===== DATASET =====

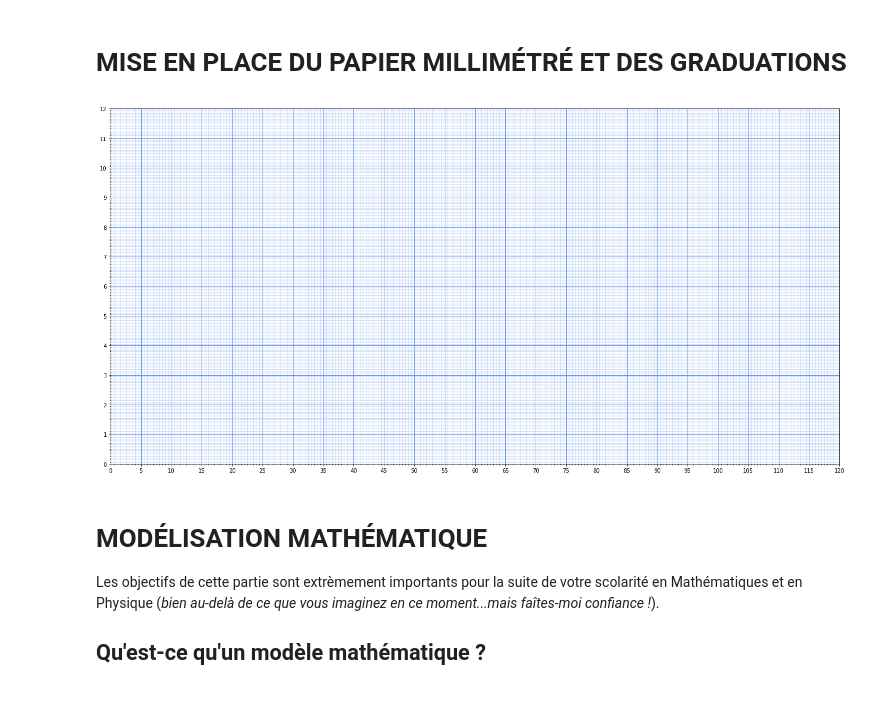
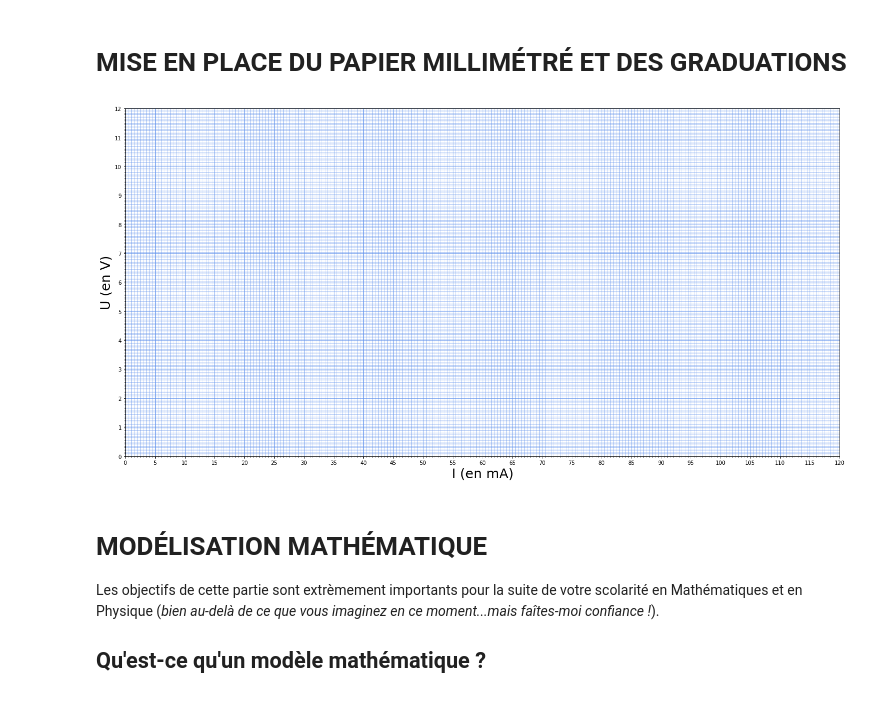
Before and after one commit to DavidLapierre/activite_eleve, a Jupyter notebook: activite_eleve_version_finale.ipynb, the cells around one changed output. Drawn from its saved outputs; the diff is of its cells as text; code cells hidden in the pictures.

```diff
--- a/activite_eleve_version_finale.ipynb
+++ b/activite_eleve_version_finale.ipynb
@@ -10,23 +10,24 @@ import pandas as pd
 # %%
 %matplotlib inline
 
 fig = plt.figure(figsize=(24,12))
 ax = fig.add_subplot()
 
 major_ticks_top = np.linspace(0,12,13)
 minor_ticks_top = np.linspace(0,12,241)
 major_ticks_bottom = np.linspace(0,120,25)
 minor_ticks_bottom = np.linspace(0,120,241)
-
+ax.set_xlabel('I (en mA)', fontsize=25)
+ax.set_ylabel('U (en V)', fontsize=25)
 # LA GRILLE
 ax.set_xticks(major_ticks_bottom)
 ax.set_yticks(major_ticks_top)
 ax.set_xticks(minor_ticks_bottom, minor=True)
 ax.set_yticks(minor_ticks_top, minor=True)
-ax.grid(which='major', alpha=10.0, color='cornflowerblue', lw=1.1)
-ax.grid(which='minor', alpha=1.3, color='cornflowerblue', lw=0.8)
+ax.grid(which='major', alpha=0.7, color='cornflowerblue', lw=1.1)
+ax.grid(which='minor', alpha=0.5, color='cornflowerblue', lw=0.8)
 # %% [output]
-[figure, old version]
+[figure, new version]
 # %% [markdown]
 # MODÉLISATION MATHÉMATIQUE
 Les objectifs de cette partie sont extrèmement importants pour la suite de votre scolarité en Mathématiques et en Physique (*bien au-delà de ce que vous imaginez en ce moment...mais faîtes-moi confiance !*).
```
Also changed, not shown: parts of 2 cells of this notebook.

=====

▸ **YOUR TASK**: Every record above must be printed exactly, except for its images.

▸ **RESULT OF THIS EXERCISE**:
Before and after one commit to DavidLapierre/activite_eleve, a Jupyter notebook: activite_eleve_version_finale.ipynb, the cells around one changed output. Drawn from its saved outputs; the diff is of its cells as text; code cells hidden in the pictures.

```diff
--- a/activite_eleve_version_finale.ipynb
+++ b/activite_eleve_version_finale.ipynb
@@ -10,23 +10,24 @@ import pandas as pd
 # %%
 %matplotlib inline
 
 fig = plt.figure(figsize=(24,12))
 ax = fig.add_subplot()
 
 major_ticks_top = np.linspace(0,12,13)
 minor_ticks_top = np.linspace(0,12,241)
 major_ticks_bottom = np.linspace(0,120,25)
 minor_ticks_bottom = np.linspace(0,120,241)
-
+ax.set_xlabel('I (en mA)', fontsize=25)
+ax.set_ylabel('U (en V)', fontsize=25)
 # LA GRILLE
 ax.set_xticks(major_ticks_bottom)
 ax.set_yticks(major_ticks_top)
 ax.set_xticks(minor_ticks_bottom, minor=True)
 ax.set_yticks(minor_ticks_top, minor=True)
-ax.grid(which='major', alpha=10.0, color='cornflowerblue', lw=1.1)
-ax.grid(which='minor', alpha=1.3, color='cornflowerblue', lw=0.8)
+ax.grid(which='major', alpha=0.7, color='cornflowerblue', lw=1.1)
+ax.grid(which='minor', alpha=0.5, color='cornflowerblue', lw=0.8)
 # %% [output]
-[figure, old version]
+[figure, new version]
 # %% [markdown]
 # MODÉLISATION MATHÉMATIQUE
 Les objectifs de cette partie sont extrèmement importants pour la suite de votre scolarité en Mathématiques et en Physique (*bien au-delà de ce que vous imaginez en ce moment...mais faîtes-moi confiance !*).
```
Also changed, not shown: parts of 2 cells of this notebook.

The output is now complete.